What a real victory–your daughter getting that very featured role! But after reading your email, I feel she doesn’t relish or enjoy the wins. She tends to focus too much on the failures. This will not work in a business where failures (if you choose to look at them that way) outnumber actual wins by about 30 to 1…and THAT is optimistic. I’ve tried to explain this to her, as I know you have.
In response to your question, yes, stage presence can definitely be learned. But I emphasize the word “learned,” which implies studying something. It won’t just occur on its own. Your daughter has a tendency to think that learned or rehearsed moves and gestures are “silly” and “not her.” As long as that attitude prevails, she will indeed feel silly doing choreographed moves. I want to reinforce that this is called “show” business for a reason: We are putting on a SHOW! As entertainers, we are expected to do things that most people cannot do themselves. Our audience comes to the theaters, the symphony, the clubs to live vicariously through us, the entertainers. Your daughter needs to stop fighting her instructors and heed the Nike motto…JUST DO IT.

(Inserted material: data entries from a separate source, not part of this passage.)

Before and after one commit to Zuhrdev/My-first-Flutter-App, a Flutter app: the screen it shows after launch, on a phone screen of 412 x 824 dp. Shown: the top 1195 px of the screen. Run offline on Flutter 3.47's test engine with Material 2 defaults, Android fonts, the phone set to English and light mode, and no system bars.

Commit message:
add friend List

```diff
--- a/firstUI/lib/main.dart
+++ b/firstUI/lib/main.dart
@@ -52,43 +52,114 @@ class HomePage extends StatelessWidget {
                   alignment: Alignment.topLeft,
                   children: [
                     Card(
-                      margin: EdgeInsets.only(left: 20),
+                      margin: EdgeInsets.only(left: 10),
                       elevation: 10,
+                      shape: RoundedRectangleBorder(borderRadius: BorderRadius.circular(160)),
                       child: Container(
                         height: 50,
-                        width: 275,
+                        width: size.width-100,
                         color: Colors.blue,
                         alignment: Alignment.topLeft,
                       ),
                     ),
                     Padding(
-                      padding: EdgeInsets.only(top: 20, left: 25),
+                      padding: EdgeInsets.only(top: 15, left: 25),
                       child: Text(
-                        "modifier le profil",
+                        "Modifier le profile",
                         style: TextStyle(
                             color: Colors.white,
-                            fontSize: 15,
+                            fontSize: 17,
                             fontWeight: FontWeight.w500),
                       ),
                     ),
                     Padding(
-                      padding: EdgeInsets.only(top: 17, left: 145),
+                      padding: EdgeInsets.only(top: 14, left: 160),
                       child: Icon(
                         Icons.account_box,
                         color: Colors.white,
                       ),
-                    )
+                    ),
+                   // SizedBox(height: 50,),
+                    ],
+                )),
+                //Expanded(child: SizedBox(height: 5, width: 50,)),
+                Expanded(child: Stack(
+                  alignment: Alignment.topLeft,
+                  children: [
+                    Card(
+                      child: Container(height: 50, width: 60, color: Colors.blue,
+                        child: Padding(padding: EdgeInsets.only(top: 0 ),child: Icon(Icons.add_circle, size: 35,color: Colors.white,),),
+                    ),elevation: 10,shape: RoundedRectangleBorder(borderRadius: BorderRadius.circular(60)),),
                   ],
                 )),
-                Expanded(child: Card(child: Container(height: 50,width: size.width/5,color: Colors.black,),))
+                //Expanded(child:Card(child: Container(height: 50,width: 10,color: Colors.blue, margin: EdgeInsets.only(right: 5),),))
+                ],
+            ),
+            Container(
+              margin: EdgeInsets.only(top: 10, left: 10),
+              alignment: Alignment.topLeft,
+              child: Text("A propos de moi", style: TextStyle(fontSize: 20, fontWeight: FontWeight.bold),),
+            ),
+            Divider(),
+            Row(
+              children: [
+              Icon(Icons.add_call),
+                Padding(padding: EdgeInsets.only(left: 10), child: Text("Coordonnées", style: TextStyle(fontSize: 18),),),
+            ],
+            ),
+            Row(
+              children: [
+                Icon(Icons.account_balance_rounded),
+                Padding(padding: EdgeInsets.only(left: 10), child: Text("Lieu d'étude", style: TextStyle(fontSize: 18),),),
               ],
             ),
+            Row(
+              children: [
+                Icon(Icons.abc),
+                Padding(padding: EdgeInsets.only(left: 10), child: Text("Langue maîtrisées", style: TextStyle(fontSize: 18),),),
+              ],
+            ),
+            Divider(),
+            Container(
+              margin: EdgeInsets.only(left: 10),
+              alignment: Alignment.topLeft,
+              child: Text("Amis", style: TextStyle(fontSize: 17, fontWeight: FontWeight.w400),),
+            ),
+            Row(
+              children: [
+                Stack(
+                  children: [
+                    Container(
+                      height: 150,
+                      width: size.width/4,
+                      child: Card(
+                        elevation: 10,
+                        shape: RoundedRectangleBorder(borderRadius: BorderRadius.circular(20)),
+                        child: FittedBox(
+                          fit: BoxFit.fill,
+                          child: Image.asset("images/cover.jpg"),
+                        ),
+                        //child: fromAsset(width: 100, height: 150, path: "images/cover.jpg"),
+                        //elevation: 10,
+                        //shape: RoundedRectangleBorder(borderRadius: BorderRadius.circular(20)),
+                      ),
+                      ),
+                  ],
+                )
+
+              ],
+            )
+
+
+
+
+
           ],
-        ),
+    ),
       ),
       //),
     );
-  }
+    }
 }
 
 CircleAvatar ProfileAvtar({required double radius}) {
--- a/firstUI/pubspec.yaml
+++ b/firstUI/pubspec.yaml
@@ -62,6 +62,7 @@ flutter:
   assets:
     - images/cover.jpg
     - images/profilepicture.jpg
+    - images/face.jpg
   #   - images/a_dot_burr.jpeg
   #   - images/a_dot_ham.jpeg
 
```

There was a time when I, who was always a pretty natural performer, felt “fake” doing choreographed or “planned” movements while singing. I thought I should just stand there and let the moment take over. I was actually singing regularly at L.A.’s famed Improv that fostered the likes of Jay Leno and David Letterman. Well, I came off like a stick. Not interesting and definitely unpolished. I forced myself to watch other performers (does your daughter watch videos of the greats?) and take notes and start imitating them. I still feel a semblance of “weirdness” when I make big gestures, but I commit to them, and the audience LOVES it. When I remind myself that I am up there FOR THEM, not me, it makes it all that much more doable.
Lots of love,